» **Available data**:
┄┄┄┄┄┄┄┄┄┄┄┄┄┄┄┄┄┄┄┄

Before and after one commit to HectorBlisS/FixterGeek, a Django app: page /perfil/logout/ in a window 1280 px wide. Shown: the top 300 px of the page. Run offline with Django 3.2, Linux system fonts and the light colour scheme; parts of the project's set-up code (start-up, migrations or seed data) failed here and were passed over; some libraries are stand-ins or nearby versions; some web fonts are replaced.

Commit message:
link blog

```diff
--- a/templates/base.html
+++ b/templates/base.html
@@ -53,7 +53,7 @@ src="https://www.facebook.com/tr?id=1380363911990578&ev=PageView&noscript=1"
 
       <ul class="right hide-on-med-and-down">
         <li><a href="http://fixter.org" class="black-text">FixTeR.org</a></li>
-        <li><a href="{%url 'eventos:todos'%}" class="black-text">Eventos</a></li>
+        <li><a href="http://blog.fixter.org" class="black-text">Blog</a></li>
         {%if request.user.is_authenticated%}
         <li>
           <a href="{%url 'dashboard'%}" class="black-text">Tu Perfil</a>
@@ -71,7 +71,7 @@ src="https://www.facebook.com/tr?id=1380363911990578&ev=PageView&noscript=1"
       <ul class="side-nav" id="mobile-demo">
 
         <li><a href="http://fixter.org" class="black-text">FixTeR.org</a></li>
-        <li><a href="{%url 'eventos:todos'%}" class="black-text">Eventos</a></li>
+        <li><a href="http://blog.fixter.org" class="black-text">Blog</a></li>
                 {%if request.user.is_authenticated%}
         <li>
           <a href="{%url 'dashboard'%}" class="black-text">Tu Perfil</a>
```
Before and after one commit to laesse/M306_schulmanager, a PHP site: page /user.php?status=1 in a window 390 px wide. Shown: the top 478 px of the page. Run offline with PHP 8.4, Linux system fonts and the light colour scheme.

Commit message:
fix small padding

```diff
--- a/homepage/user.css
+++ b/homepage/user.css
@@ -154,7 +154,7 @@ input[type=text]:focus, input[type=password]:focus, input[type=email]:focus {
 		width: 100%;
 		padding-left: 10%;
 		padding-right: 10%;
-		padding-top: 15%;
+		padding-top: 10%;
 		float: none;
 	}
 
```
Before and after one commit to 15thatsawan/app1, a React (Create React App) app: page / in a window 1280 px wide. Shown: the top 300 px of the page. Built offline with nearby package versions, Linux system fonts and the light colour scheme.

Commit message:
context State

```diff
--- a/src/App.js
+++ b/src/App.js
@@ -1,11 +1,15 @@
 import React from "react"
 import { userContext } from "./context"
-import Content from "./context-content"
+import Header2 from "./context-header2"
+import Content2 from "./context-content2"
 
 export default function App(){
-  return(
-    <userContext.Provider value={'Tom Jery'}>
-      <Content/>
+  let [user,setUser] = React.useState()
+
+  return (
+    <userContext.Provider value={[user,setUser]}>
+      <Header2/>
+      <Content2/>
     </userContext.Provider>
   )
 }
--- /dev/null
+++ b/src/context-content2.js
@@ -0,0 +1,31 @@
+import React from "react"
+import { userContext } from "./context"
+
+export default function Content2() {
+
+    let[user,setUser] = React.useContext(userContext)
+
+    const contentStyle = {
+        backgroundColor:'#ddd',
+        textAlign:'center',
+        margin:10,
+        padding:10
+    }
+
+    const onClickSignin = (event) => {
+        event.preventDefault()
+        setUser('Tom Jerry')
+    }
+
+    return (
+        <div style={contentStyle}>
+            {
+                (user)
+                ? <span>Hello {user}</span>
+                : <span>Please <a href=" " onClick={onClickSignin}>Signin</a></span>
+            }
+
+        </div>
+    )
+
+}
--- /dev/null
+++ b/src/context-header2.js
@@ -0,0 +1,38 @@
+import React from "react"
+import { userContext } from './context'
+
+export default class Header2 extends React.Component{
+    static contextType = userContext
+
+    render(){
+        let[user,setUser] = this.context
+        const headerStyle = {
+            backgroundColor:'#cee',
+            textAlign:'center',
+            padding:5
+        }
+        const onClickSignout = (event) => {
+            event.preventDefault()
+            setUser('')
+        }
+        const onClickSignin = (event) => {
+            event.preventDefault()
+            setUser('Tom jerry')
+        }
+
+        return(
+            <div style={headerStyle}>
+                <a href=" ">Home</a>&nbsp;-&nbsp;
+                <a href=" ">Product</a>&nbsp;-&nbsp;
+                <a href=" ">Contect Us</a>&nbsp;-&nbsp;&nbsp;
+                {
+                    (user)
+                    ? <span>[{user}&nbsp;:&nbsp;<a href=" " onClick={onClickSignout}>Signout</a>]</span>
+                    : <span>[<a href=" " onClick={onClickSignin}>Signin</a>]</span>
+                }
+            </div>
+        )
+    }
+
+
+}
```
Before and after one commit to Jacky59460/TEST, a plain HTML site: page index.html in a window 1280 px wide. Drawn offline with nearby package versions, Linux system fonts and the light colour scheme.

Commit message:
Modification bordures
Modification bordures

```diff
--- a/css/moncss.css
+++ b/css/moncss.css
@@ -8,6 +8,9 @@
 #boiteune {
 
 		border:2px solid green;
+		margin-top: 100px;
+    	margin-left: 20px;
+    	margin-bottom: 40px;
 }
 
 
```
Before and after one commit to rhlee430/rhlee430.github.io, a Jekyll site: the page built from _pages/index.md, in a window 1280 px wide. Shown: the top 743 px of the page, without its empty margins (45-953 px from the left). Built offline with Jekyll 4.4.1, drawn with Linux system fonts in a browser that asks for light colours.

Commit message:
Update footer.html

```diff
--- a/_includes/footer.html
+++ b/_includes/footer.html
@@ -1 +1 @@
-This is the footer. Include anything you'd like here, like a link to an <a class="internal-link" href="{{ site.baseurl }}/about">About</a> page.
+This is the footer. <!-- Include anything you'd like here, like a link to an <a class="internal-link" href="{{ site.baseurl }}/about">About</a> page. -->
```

┄┄┄┄┄┄┄┄┄┄┄┄┄┄┄┄┄┄┄┄

» **About this task**:
Copy out the entries. Change nothing.

» **Solution to this exercise**:
Before and after one commit to HectorBlisS/FixterGeek, a Django app: page /perfil/logout/ in a window 1280 px wide. Shown: the top 300 px of the page. Run offline with Django 3.2, Linux system fonts and the light colour scheme; parts of the project's set-up code (start-up, migrations or seed data) failed here and were passed over; some libraries are stand-ins or nearby versions; some web fonts are replaced.

Commit message:
link blog

```diff
--- a/templates/base.html
+++ b/templates/base.html
@@ -53,7 +53,7 @@ src="https://www.facebook.com/tr?id=1380363911990578&ev=PageView&noscript=1"
 
       <ul class="right hide-on-med-and-down">
         <li><a href="http://fixter.org" class="black-text">FixTeR.org</a></li>
-        <li><a href="{%url 'eventos:todos'%}" class="black-text">Eventos</a></li>
+        <li><a href="http://blog.fixter.org" class="black-text">Blog</a></li>
         {%if request.user.is_authenticated%}
         <li>
           <a href="{%url 'dashboard'%}" class="black-text">Tu Perfil</a>
@@ -71,7 +71,7 @@ src="https://www.facebook.com/tr?id=1380363911990578&ev=PageView&noscript=1"
       <ul class="side-nav" id="mobile-demo">
 
         <li><a href="http://fixter.org" class="black-text">FixTeR.org</a></li>
-        <li><a href="{%url 'eventos:todos'%}" class="black-text">Eventos</a></li>
+        <li><a href="http://blog.fixter.org" class="black-text">Blog</a></li>
                 {%if request.user.is_authenticated%}
         <li>
           <a href="{%url 'dashboard'%}" class="black-text">Tu Perfil</a>
```
Before and after one commit to laesse/M306_schulmanager, a PHP site: page /user.php?status=1 in a window 390 px wide. Shown: the top 478 px of the page. Run offline with PHP 8.4, Linux system fonts and the light colour scheme.

Commit message:
fix small padding

```diff
--- a/homepage/user.css
+++ b/homepage/user.css
@@ -154,7 +154,7 @@ input[type=text]:focus, input[type=password]:focus, input[type=email]:focus {
 		width: 100%;
 		padding-left: 10%;
 		padding-right: 10%;
-		padding-top: 15%;
+		padding-top: 10%;
 		float: none;
 	}
 
```
Before and after one commit to 15thatsawan/app1, a React (Create React App) app: page / in a window 1280 px wide. Shown: the top 300 px of the page. Built offline with nearby package versions, Linux system fonts and the light colour scheme.

Commit message:
context State

```diff
--- a/src/App.js
+++ b/src/App.js
@@ -1,11 +1,15 @@
 import React from "react"
 import { userContext } from "./context"
-import Content from "./context-content"
+import Header2 from "./context-header2"
+import Content2 from "./context-content2"
 
 export default function App(){
-  return(
-    <userContext.Provider value={'Tom Jery'}>
-      <Content/>
+  let [user,setUser] = React.useState()
+
+  return (
+    <userContext.Provider value={[user,setUser]}>
+      <Header2/>
+      <Content2/>
     </userContext.Provider>
   )
 }
--- /dev/null
+++ b/src/context-content2.js
@@ -0,0 +1,31 @@
+import React from "react"
+import { userContext } from "./context"
+
+export default function Content2() {
+
+    let[user,setUser] = React.useContext(userContext)
+
+    const contentStyle = {
+        backgroundColor:'#ddd',
+        textAlign:'center',
+        margin:10,
+        padding:10
+    }
+
+    const onClickSignin = (event) => {
+        event.preventDefault()
+        setUser('Tom Jerry')
+    }
+
+    return (
+        <div style={contentStyle}>
+            {
+                (user)
+                ? <span>Hello {user}</span>
+                : <span>Please <a href=" " onClick={onClickSignin}>Signin</a></span>
+            }
+
+        </div>
+    )
+
+}
--- /dev/null
+++ b/src/context-header2.js
@@ -0,0 +1,38 @@
+import React from "react"
+import { userContext } from './context'
+
+export default class Header2 extends React.Component{
+    static contextType = userContext
+
+    render(){
+        let[user,setUser] = this.context
+        const headerStyle = {
+            backgroundColor:'#cee',
+            textAlign:'center',
+            padding:5
+        }
+        const onClickSignout = (event) => {
+            event.preventDefault()
+            setUser('')
+        }
+        const onClickSignin = (event) => {
+            event.preventDefault()
+            setUser('Tom jerry')
+        }
+
+        return(
+            <div style={headerStyle}>
+                <a href=" ">Home</a>&nbsp;-&nbsp;
+                <a href=" ">Product</a>&nbsp;-&nbsp;
+                <a href=" ">Contect Us</a>&nbsp;-&nbsp;&nbsp;
+                {
+                    (user)
+                    ? <span>[{user}&nbsp;:&nbsp;<a href=" " onClick={onClickSignout}>Signout</a>]</span>
+                    : <span>[<a href=" " onClick={onClickSignin}>Signin</a>]</span>
+                }
+            </div>
+        )
+    }
+
+
+}
```
Before and after one commit to Jacky59460/TEST, a plain HTML site: page index.html in a window 1280 px wide. Drawn offline with nearby package versions, Linux system fonts and the light colour scheme.

Commit message:
Modification bordures
Modification bordures

```diff
--- a/css/moncss.css
+++ b/css/moncss.css
@@ -8,6 +8,9 @@
 #boiteune {
 
 		border:2px solid green;
+		margin-top: 100px;
+    	margin-left: 20px;
+    	margin-bottom: 40px;
 }
 
 
```
Before and after one commit to rhlee430/rhlee430.github.io, a Jekyll site: the page built from _pages/index.md, in a window 1280 px wide. Shown: the top 743 px of the page, without its empty margins (45-953 px from the left). Built offline with Jekyll 4.4.1, drawn with Linux system fonts in a browser that asks for light colours.

Commit message:
Update footer.html

```diff
--- a/_includes/footer.html
+++ b/_includes/footer.html
@@ -1 +1 @@
-This is the footer. Include anything you'd like here, like a link to an <a class="internal-link" href="{{ site.baseurl }}/about">About</a> page.
+This is the footer. <!-- Include anything you'd like here, like a link to an <a class="internal-link" href="{{ site.baseurl }}/about">About</a> page. -->
```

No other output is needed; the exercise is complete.